Since confirmation was requested and the word twice-repeated, there seems little doubt that stendec is accurate.
The meaning of the transmission has never been clearly determined, although theories abound.
Stardust was a Lancastrian airliner, a civilian design based on the famous Avro Lancaster bomber of World War II. On a flight to Santiago, Chile in 1947, the airliner vanished. Just prior to the infamous stendec transmission, the aircraft reported its expected arrival in Santiago in four minutes. A comprehensive search of a wide area, including what is now known to have been the crash site, revealed not the slightest trace of a crash.
The flight crew of the aircraft were highly experienced RAF vererans with many thousands of hours on type.

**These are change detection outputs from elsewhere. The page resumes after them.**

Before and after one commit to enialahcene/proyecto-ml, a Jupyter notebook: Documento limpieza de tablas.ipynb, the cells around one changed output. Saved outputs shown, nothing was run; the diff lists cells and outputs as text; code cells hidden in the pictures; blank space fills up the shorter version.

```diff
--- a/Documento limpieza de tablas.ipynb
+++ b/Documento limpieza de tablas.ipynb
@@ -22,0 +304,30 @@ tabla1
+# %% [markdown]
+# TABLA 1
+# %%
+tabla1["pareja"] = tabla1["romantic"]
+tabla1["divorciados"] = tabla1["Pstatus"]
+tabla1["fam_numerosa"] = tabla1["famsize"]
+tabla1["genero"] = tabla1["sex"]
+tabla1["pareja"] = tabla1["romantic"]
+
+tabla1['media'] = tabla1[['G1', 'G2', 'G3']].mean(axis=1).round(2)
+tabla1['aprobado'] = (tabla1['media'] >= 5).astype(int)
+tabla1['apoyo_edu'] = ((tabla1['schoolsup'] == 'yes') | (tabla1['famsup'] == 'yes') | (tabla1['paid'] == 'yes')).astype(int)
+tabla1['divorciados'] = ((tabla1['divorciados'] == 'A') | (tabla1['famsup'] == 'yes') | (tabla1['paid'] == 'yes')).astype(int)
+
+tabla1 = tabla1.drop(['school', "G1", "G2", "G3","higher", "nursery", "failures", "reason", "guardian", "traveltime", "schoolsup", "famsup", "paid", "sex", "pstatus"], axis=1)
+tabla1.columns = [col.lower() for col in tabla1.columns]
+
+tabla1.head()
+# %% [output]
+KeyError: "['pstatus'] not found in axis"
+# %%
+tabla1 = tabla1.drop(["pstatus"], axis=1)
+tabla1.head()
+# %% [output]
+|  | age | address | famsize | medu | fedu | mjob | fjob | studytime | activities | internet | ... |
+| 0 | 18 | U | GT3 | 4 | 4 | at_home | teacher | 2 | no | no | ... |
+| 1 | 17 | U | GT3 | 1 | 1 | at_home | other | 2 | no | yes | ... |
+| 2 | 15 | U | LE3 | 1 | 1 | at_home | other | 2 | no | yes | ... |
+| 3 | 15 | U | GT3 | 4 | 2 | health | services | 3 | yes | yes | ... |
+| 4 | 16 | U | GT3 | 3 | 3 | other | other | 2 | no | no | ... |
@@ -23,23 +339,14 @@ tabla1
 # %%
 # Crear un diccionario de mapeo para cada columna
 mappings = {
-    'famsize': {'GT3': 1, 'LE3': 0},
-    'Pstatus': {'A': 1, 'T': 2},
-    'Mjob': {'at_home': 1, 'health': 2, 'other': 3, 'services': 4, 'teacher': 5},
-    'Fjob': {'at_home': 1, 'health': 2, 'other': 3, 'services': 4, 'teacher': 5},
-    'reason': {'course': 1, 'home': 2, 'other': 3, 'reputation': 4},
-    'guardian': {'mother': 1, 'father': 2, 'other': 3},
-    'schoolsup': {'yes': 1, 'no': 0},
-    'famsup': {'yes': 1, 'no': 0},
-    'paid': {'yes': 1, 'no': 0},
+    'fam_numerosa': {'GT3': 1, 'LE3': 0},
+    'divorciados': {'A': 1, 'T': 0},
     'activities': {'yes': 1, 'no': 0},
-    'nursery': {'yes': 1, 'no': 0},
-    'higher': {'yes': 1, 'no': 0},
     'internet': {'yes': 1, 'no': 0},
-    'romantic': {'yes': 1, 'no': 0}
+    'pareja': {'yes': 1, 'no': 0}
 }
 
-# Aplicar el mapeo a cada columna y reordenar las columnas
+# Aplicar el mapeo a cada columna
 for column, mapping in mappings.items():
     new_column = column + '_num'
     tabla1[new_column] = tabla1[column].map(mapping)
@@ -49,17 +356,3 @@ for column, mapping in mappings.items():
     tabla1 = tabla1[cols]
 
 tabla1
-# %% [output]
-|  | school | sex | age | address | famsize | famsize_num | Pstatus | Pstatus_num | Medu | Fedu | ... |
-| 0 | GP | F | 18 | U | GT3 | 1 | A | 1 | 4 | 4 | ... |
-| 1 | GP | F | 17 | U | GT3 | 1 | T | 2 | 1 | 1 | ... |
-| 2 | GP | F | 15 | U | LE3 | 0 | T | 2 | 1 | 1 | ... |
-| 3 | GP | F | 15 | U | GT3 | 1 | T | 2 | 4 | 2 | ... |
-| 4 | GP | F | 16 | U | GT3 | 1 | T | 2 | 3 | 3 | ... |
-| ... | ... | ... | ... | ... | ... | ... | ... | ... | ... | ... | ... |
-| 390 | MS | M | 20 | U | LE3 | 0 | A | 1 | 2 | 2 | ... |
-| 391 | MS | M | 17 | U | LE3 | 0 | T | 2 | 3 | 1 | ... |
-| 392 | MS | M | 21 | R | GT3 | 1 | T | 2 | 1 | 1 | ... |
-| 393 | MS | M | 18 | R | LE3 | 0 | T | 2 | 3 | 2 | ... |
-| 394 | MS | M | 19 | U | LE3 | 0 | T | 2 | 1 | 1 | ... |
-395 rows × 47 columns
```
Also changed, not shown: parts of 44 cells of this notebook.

The passengers included a King's Messenger carrying diplomatic documents that may have related to the UK's strained relations with the Peron government, a German emigre of suspected Nazi sympathies and a rich Palestinian, said to have been carrying a large diamond sewn into the lining of his jacket.

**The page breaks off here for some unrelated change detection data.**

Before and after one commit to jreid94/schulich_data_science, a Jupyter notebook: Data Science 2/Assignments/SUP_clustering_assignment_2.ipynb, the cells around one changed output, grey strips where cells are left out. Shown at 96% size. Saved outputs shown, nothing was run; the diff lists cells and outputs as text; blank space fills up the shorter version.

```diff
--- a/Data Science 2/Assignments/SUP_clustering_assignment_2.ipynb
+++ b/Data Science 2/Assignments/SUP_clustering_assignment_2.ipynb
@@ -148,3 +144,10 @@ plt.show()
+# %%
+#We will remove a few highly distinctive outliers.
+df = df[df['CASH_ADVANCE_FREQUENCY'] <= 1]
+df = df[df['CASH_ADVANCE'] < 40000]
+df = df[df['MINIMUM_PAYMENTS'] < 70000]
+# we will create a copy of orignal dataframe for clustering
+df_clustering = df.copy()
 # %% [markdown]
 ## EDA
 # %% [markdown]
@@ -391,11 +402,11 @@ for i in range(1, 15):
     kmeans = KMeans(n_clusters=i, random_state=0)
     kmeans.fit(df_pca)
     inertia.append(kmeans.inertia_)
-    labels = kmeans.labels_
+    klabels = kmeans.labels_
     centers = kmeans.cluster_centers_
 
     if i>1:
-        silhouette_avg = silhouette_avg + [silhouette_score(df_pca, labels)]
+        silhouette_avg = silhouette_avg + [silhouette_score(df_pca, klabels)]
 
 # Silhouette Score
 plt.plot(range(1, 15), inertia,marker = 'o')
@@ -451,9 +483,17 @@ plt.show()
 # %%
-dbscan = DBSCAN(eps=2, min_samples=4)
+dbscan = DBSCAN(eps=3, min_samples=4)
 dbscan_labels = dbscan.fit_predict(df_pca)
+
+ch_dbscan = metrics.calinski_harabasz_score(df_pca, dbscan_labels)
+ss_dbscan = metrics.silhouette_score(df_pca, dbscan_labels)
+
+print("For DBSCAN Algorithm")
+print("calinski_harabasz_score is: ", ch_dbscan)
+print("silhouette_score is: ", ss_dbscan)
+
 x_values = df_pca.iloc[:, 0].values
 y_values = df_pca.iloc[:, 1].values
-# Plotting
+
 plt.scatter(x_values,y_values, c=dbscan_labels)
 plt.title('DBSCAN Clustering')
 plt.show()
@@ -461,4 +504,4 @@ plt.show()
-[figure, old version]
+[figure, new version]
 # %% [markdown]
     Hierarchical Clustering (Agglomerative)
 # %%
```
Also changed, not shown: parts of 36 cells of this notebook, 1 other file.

Wreckage was well-localised, all located propellers showed engines that were running at near-cruise speed at time of impact and the undercarriage was retracted, suggesting controlled flight into terrain.

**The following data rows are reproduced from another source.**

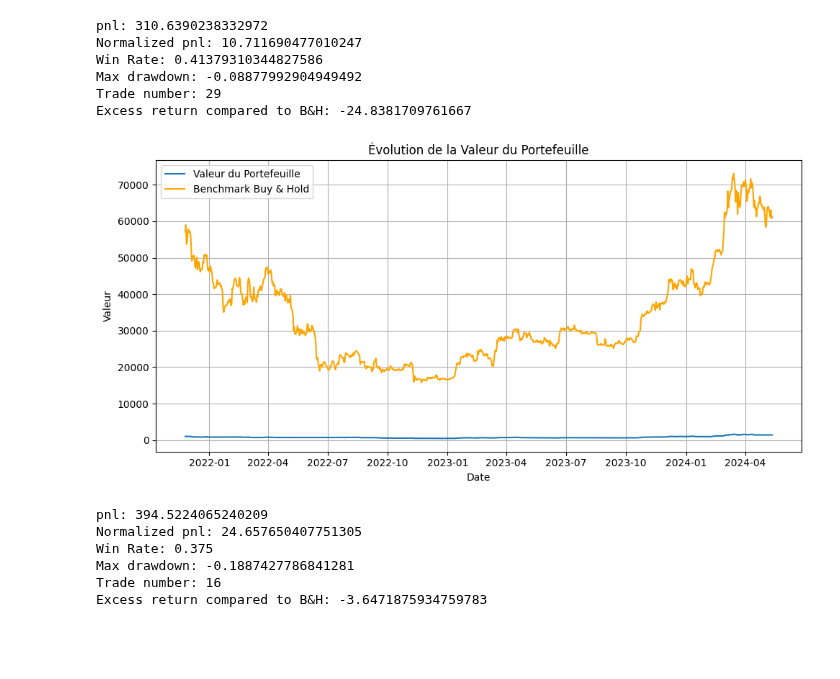
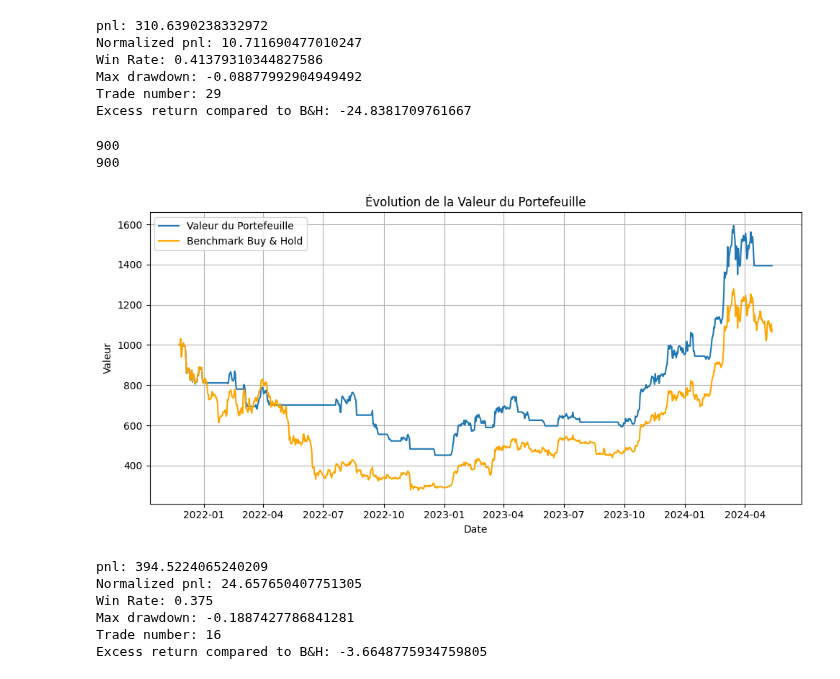
Before and after one commit to Romathonat/MTAL, a Jupyter notebook: notebooks/backtest.ipynb, the cells around one changed output. Cells and saved outputs as stored; diff of their text form; code cells hidden in the pictures; blank space fills up the shorter version.

```diff
--- a/notebooks/backtest.ipynb
+++ b/notebooks/backtest.ipynb
@@ -188,14 +188,20 @@ Excess return compared to B&H: -24.8381709761667
 # %%
 from src.mtal.backtesting.vzo_rsi import VZO_RSI_let_grey
 from src.mtal.dataviz import display_strategy_results
+from src.mtal.data_collect import get_pair_df
+from src.mtal.data_collect import get_spot_pairs
 
+cryptos = get_spot_pairs()
+df = get_pair_df(pair="BTCUSDT", limit=900, frequency="1d")
 results = VZO_RSI_let_grey(df).run()
 display_strategy_results(df, results)
 # %% [output]
+900
+900
-[figure, old version]
+[figure, new version]
-pnl: 394.5224065240209
-Normalized pnl: 24.657650407751305
-Win Rate: 0.375
-Max drawdown: -0.1887427786841281
-Trade number: 16
-Excess return compared to B&H: -3.6471875934759783
+pnl: 394.5224065240209
+Normalized pnl: 24.657650407751305
+Win Rate: 0.375
+Max drawdown: -0.1887427786841281
+Trade number: 16
+Excess return compared to B&H: -3.6648775934759805
```
Also changed, not shown: 3 other files.
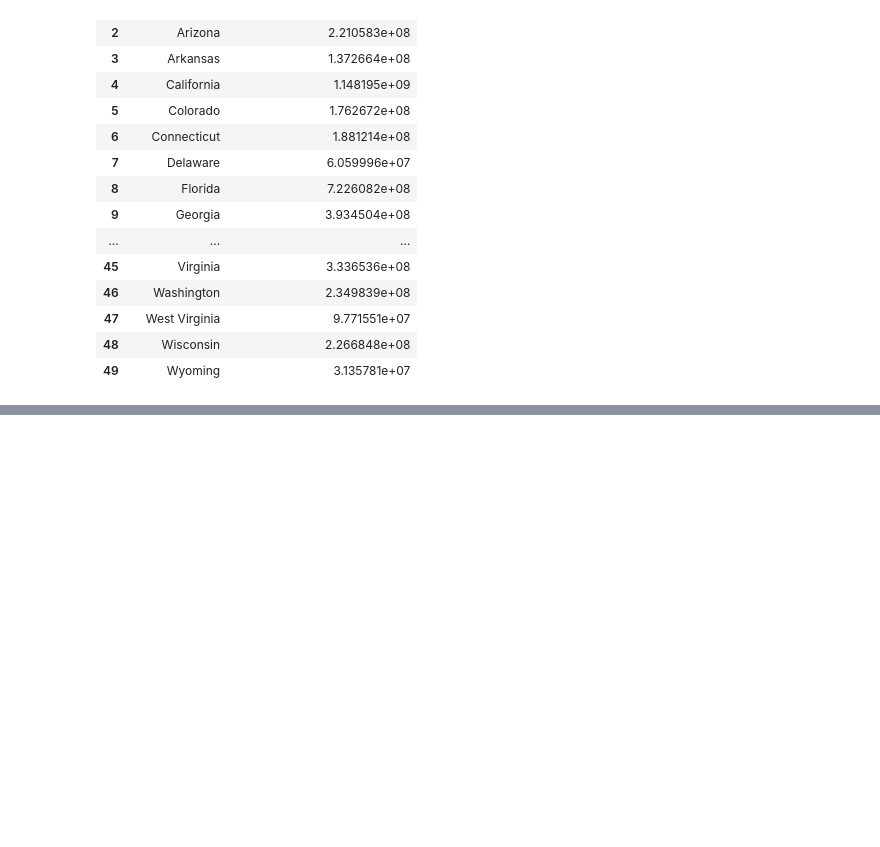
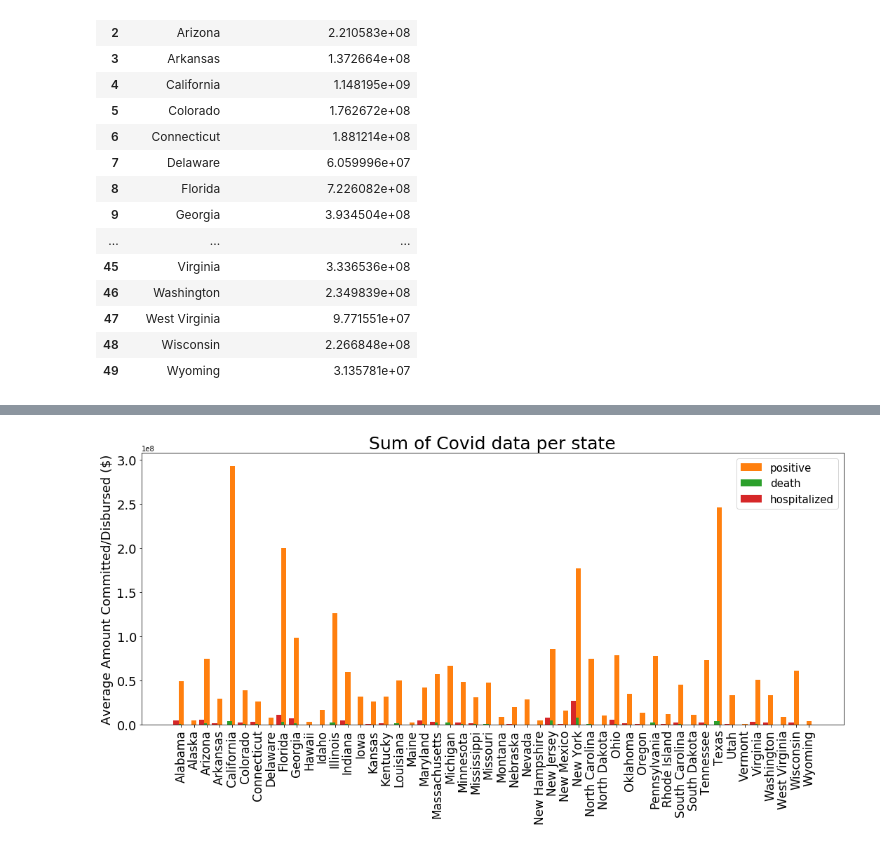
Before and after one commit to uno-sebastian/covid-19-state-spending, a Jupyter notebook: Spending_data_elaboration.ipynb, the cells around one changed output, grey strips where cells are left out. Drawn from its saved outputs; the diff is of its cells as text; code cells hidden in the pictures; blank space fills up the shorter version.

```diff
--- a/Spending_data_elaboration.ipynb
+++ b/Spending_data_elaboration.ipynb
@@ -262,0 +157,3 @@ covid_df[covid_df[positive] == 0.]
+# %%
+covid_grouped_df = covid_df.groupby('state')['positive',ventilator,'death','hospitalized',positive].sum().reset_index()
+covid_grouped_df
@@ -262,0 +178,6 @@ covid_df[covid_df[positive] == 0.]
+# %%
+pdh = ['positive','death','hospitalized']
+fig_title = 'sum_up_covid_data_all_states.png'
+fnc.bar_plot(covid_grouped_df['state'], covid_grouped_df[pdh], 'Sum of Covid data per state',fnc.where_save(fig_title))
+# %% [output]
+[figure, added]
```
Also changed, not shown: parts of 24 cells of this notebook, 26 other files.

In 1947 the actions of the jet stream were not widly understood, and the Lancastrian was one of the few airliners capable of flying that high. Navigation would have been by dead reckoning. If the airliner had entered the jetstream, it is possible the crew thought they were descending through cloud towards Santiago, when in fact the were over the Tupangato glacier.
It is likely the airliner flew into a near-vertical snow field at the top of the glacier, thereby starting an avalanche that concealed the wreckage from searchers. The wreckage became incorporated into the body of the glacier, only for fragments to emerge years later, much further down the mountain.
No plausible explanation of the word stendec has yet emerged and it remains a mystery to this day.